U.S. President Joe Biden will be in Pittsburgh today to announce a massive new jobs and infrastructure plan worth as much as US$4 trillion over the next eight to 10 years, potentially paid for with tax hikes of up to $3 trillion on corporations and the country’s highest income earners.
Biden “is set to announce the first phase of the package” later today, “kicking off a legislative battle that could help decide which party controls both the House and the Senate after the 2022 mid-terms,” the Washington Post reports. “The undertaking will mark the first major test of the Biden administration’s ability to shepherd a traditional legislative spending package through a Congress narrowly held by Democrats—while presenting the administration with an enormous political challenge in persuading lawmakers to pass a package that would represent the largest tax hike in generations.”

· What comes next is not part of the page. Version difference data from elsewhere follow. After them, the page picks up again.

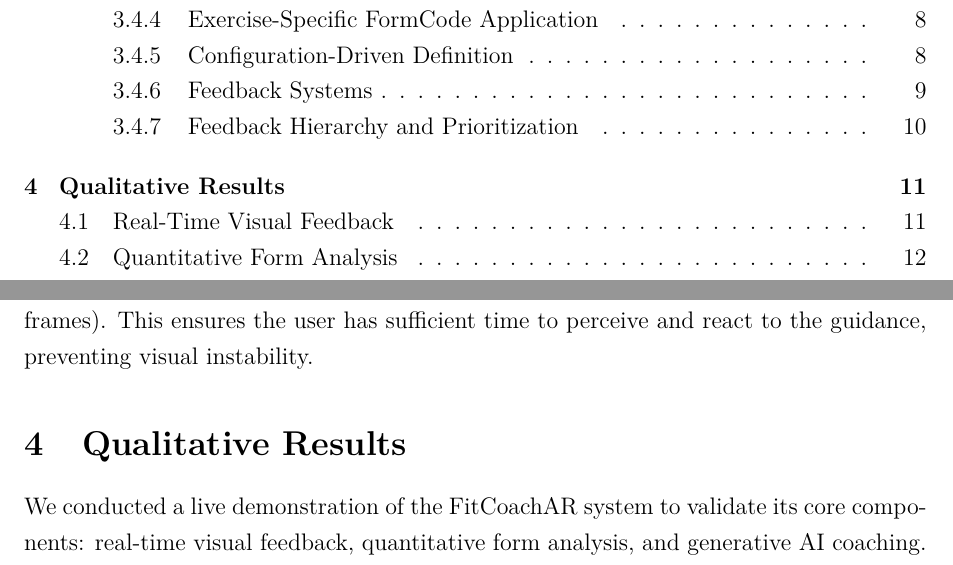
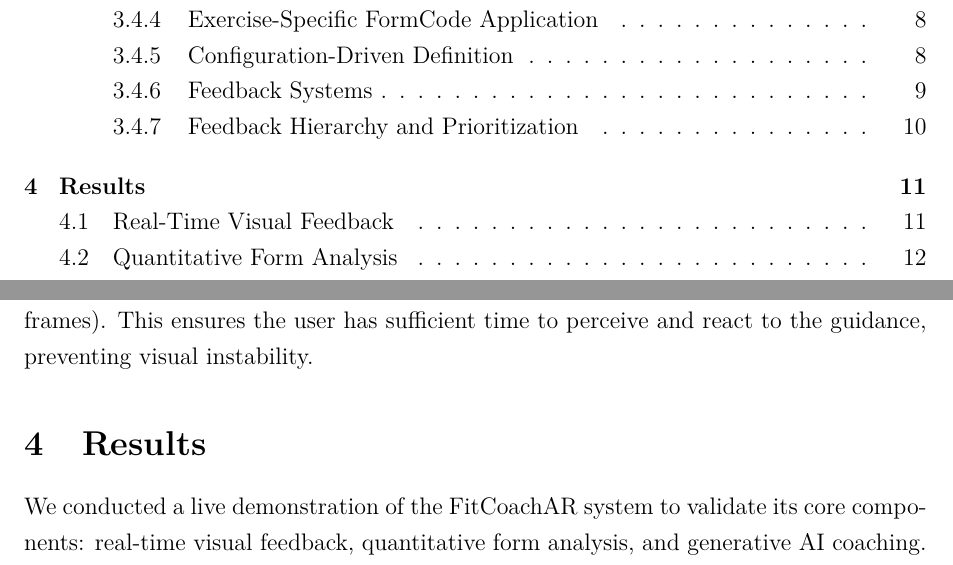
Before and after one commit to mmdmirh/report, a LaTeX document (main.tex, which reads sections/results.tex): two parts of pages 2 and 14 of 24, joined at a grey line, cut so that both start at the same text. Compiled offline with pdfLaTeX.

Commit message:
results instead of qualitative

```diff
--- a/sections/results.tex
+++ b/sections/results.tex
@@ -1,4 +1,4 @@
-\section{Qualitative Results}
+\section{Results}
 \label{sec:results}
 
 We conducted a live demonstration of the FitCoachAR system to validate its core components: real-time visual feedback, quantitative form analysis, and generative AI coaching. The following results illustrate the system's output during a standard workout session (Bicep Curls and Squats).
```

The plan is expected to include a $2.25-trillion infrastructure package that allots $300 billion for affordable housing infrastructure, $300 billion for domestic manufacturing, and $100 billion to rebuild the country’s electricity grid, the Post adds—all priorities on the road to rapid decarbonization.
A Royal Bank of Canada report this week concludes that Biden’s infrastructure plan will mean export opportunities for Canada in electric vehicles and other clean technologies. But the bank, with its continuing, epic commitment to fossil fuel investment since the Paris Agreement, still sees the country primarily as a purveyor of products like crude oil and petroleum products that “rank low on the complexity scale,” the Toronto Star reports.
The two Post stories, along with news reports from other outlets, carry a range of estimates for the size of the Biden spending package and the duration of the overall program. Bloomberg Green has labour and environmental groups urging Biden to push through to the $4-trillion threshold, while “a growing chorus of Democratic lawmakers and progressive groups band together to push Biden to spend more on fighting climate change as part of his ‘Build Back Better’ initiative.” That includes a call from Sen. Ed Markey (D-MA) and Rep. Debbie Dingell (D-MI) for a $1-trillion-per-year program to cut pollution in half by 2030.
“We have a chance to truly in this moment build back better—and greener—than ever before,” Markey said. “We have a chance to lay out our economic vision for the next generation while repairing historic injustices done to front-line communities and communities of colour.”
If it flies, “Biden’s package would mark the largest spending bill in sheer dollars in the nation’s history,” the Post states. “But as a percentage of gross domestic product on a yearly basis, the overall 10-year package is actually much smaller than other major economic packages,” including the economic stimulus the U.S. has rolled out in response to the COVID-19 pandemic.
While White House officials are preparing for a longer, more complicated set of negotiations with Congress than they went through with their recent $1.9-trillion pandemic relief package, news reports over the last couple of weeks have stressed that they’re determined to avoid a more cautious, incremental approach that is now seen as a largely missed opportunity during the Obama presidency.
“The president has a plan to fix our infrastructure and a plan to pay for it,” said White House press secretary Jen Psaki. “But we certainly expect to have the discussion with members of Congress, as we move forward, about areas where they agree, where they disagree, where they would like to see greater emphasis or not.”
Administration officials “are sending signals that the White House will listen to suggestions and criticism alike from both parties and that significant changes could occur during the legislative process,” The Associated Press writes. “At the same time, congressional leaders are preparing a go-it-alone strategy, much as was done in the virus aid package, in case Congress hits a wall of GOP opposition.”
“If they share a goal of building our infrastructure for the future, but don’t like the way he’s going to propose to pay for it, we’re happy to look at their proposals,” Psaki said. “If they don’t want to pay for it, I guess they can propose that, too. Maybe they don’t support infrastructure spending.”
AP adds that “the physical infrastructure part of the package is not just about updating roads, bridges, rail, public transit, and airports. It also is expected to include broadband, electric vehicle charging stations, and investments in clean energy and domestic manufacturing, making it far more expansive than what Republicans usually discuss.”